WORK TO BE COMPLETED ▸
What lines of the data hold the string "height"? Copy them all.

======== DATA TO USE ========

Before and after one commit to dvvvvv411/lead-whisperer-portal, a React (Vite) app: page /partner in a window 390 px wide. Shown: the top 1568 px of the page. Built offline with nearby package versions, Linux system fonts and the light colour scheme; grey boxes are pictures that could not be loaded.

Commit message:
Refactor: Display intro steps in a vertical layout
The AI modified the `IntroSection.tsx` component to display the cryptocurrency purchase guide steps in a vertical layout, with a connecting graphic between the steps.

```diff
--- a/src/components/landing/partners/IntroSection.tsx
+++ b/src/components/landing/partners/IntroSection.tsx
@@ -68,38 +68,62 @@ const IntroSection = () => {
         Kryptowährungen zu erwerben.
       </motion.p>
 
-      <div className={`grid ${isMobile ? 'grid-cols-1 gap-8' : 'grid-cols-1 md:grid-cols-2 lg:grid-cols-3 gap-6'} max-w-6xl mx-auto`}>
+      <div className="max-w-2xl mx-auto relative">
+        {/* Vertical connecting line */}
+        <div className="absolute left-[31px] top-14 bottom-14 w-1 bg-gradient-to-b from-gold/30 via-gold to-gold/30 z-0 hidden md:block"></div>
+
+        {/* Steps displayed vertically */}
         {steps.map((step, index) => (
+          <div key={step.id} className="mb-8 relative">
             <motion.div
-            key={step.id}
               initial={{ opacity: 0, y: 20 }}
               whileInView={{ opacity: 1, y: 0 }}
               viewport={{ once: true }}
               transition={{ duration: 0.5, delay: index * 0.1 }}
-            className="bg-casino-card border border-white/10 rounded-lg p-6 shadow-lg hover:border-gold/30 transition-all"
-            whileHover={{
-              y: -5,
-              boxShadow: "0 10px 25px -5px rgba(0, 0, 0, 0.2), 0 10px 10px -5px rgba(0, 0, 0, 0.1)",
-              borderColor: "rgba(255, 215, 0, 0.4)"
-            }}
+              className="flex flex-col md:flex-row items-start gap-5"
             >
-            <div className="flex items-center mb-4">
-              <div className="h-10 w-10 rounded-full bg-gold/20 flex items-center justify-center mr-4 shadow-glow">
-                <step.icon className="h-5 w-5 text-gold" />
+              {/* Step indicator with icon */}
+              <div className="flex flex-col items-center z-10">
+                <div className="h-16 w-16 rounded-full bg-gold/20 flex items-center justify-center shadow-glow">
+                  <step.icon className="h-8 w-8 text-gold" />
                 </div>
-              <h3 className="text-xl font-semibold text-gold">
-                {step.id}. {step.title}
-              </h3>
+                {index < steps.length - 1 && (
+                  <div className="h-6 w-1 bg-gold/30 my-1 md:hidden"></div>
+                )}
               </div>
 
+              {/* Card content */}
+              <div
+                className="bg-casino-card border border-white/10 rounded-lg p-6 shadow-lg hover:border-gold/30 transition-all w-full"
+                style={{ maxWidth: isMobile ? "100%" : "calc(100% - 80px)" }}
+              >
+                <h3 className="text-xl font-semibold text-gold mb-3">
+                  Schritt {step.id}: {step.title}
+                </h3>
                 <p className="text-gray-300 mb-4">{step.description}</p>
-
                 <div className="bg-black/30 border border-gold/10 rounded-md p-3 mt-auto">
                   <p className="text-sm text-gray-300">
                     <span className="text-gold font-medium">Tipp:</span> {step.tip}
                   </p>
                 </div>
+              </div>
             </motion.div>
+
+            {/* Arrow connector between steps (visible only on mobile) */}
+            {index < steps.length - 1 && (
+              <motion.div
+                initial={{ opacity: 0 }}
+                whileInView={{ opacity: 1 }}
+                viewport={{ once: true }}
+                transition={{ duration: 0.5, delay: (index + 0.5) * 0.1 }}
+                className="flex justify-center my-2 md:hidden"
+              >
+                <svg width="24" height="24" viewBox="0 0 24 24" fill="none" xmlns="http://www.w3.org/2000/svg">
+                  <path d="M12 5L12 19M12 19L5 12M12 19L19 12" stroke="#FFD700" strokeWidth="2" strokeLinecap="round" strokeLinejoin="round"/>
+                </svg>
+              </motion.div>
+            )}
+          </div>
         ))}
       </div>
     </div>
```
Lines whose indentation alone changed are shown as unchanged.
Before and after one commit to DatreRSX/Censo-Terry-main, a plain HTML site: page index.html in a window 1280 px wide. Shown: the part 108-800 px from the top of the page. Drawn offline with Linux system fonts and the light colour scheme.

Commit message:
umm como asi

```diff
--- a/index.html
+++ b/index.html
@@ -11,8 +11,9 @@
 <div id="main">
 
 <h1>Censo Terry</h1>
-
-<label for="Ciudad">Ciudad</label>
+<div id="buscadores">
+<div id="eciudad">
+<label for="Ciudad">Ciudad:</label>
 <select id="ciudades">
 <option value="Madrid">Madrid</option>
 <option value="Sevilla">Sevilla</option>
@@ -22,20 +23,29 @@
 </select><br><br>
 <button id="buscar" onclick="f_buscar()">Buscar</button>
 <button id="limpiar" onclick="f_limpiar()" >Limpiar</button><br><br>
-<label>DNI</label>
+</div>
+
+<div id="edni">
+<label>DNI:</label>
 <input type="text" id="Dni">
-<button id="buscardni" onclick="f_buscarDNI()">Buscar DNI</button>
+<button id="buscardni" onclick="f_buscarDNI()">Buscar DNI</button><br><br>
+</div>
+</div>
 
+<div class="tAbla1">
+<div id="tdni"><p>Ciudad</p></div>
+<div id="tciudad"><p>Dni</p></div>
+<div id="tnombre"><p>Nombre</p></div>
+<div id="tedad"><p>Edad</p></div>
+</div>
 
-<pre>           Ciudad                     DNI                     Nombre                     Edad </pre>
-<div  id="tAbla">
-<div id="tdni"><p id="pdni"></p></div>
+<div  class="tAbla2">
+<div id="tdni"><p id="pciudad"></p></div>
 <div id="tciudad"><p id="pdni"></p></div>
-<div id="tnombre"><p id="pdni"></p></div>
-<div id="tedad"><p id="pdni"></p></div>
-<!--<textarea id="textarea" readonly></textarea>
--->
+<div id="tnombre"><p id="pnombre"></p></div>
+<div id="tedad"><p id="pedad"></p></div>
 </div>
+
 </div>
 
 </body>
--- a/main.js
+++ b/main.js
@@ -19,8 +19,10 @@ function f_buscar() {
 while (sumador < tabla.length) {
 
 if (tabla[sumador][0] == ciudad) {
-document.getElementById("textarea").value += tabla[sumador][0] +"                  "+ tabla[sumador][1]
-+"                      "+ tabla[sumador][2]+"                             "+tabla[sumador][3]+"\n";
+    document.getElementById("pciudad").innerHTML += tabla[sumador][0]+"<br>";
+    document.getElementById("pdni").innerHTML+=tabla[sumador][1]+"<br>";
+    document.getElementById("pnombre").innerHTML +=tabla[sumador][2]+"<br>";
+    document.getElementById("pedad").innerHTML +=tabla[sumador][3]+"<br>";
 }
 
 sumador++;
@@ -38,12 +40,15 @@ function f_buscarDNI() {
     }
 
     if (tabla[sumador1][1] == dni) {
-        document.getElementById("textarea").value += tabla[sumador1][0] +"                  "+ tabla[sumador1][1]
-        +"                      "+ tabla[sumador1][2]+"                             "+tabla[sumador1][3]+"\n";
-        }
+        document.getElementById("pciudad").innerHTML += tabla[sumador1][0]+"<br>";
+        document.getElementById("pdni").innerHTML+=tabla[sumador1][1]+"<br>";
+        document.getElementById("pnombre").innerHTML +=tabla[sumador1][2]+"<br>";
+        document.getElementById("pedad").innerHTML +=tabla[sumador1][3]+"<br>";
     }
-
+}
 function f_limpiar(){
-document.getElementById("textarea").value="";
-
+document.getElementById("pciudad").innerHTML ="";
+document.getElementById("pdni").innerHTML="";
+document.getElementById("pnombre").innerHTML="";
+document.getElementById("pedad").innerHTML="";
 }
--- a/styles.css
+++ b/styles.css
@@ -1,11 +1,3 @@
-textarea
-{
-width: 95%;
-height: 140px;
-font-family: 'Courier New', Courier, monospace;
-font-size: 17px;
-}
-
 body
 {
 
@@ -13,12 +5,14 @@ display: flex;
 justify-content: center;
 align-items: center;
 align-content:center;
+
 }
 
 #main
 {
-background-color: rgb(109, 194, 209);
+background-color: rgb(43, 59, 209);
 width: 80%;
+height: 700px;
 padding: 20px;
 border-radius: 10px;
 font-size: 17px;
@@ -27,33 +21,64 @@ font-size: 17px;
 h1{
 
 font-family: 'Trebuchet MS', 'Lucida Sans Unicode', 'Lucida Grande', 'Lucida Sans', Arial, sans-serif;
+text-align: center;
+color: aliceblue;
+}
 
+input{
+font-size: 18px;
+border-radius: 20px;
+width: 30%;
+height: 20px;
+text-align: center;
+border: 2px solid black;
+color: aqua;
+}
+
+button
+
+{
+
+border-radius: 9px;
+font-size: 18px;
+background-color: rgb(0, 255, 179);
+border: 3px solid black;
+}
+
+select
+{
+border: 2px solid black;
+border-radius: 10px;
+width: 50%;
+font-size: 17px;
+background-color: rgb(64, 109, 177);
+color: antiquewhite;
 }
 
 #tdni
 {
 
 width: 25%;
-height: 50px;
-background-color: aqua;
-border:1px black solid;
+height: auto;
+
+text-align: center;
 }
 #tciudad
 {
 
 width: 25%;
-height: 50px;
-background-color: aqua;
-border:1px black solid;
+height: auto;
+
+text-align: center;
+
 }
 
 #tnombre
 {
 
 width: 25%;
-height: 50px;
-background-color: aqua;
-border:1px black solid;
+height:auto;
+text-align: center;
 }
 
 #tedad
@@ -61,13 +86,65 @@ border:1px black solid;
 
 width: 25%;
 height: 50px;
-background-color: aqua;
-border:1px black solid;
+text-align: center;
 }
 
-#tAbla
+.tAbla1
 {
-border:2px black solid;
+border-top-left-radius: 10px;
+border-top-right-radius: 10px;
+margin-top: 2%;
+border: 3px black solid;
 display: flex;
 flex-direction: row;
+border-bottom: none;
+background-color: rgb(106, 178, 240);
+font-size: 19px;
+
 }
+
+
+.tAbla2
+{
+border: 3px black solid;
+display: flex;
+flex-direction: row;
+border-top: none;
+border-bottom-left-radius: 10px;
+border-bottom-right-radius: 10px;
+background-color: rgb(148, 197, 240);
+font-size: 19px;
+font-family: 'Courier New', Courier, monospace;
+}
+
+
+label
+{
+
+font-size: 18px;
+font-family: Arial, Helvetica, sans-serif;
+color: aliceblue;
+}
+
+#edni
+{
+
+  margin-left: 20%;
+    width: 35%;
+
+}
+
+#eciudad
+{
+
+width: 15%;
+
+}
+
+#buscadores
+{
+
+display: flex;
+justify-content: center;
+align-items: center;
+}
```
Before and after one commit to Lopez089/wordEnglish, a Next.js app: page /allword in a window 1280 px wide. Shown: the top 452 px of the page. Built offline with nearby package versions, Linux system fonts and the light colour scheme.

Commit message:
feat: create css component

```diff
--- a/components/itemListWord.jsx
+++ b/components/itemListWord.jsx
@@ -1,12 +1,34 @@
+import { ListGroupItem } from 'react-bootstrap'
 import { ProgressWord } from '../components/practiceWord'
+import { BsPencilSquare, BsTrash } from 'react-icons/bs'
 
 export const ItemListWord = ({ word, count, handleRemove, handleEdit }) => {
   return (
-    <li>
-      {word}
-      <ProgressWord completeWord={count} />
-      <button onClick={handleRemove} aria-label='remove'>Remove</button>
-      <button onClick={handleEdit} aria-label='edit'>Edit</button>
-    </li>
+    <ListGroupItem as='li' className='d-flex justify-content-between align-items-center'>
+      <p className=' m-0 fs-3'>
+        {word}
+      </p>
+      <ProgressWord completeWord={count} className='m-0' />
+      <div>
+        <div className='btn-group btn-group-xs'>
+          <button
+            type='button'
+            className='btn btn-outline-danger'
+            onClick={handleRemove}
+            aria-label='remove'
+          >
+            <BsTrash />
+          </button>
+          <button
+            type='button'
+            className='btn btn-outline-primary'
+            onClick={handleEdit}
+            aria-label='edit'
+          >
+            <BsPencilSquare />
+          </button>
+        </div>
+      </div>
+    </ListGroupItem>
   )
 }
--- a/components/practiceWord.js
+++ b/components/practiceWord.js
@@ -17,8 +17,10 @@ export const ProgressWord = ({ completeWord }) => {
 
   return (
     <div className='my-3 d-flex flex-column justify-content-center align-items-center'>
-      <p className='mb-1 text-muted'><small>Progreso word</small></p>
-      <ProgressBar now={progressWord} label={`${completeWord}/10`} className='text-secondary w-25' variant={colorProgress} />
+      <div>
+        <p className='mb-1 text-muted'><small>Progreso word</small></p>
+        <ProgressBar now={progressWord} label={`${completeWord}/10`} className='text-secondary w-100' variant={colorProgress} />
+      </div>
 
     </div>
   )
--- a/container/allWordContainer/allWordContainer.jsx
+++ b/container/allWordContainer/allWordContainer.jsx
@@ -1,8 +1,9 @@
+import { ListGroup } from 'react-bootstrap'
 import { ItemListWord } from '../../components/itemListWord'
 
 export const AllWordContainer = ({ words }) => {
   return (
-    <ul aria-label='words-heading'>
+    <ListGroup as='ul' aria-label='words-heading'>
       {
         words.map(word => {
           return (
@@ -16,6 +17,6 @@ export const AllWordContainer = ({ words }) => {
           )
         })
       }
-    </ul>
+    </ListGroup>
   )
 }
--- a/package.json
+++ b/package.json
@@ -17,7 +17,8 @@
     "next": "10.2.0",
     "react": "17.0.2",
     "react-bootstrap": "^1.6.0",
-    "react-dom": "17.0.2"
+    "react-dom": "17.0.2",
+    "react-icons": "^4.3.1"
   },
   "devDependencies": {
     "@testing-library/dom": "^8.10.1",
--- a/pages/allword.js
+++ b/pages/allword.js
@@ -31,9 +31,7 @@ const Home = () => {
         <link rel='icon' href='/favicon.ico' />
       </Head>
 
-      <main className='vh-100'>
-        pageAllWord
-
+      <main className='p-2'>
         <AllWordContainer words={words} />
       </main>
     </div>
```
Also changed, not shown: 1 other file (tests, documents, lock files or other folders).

========

WORKED SOLUTION ▸
+                <svg width="24" height="24" viewBox="0 0 24 24" fill="none" xmlns="http://www.w3.org/2000/svg">
-height: 140px;
+height: 700px;
+height: 20px;
-height: 50px;
+height: auto;
-height: 50px;
+height: auto;
-height: 50px;
+height:auto;
 height: 50px;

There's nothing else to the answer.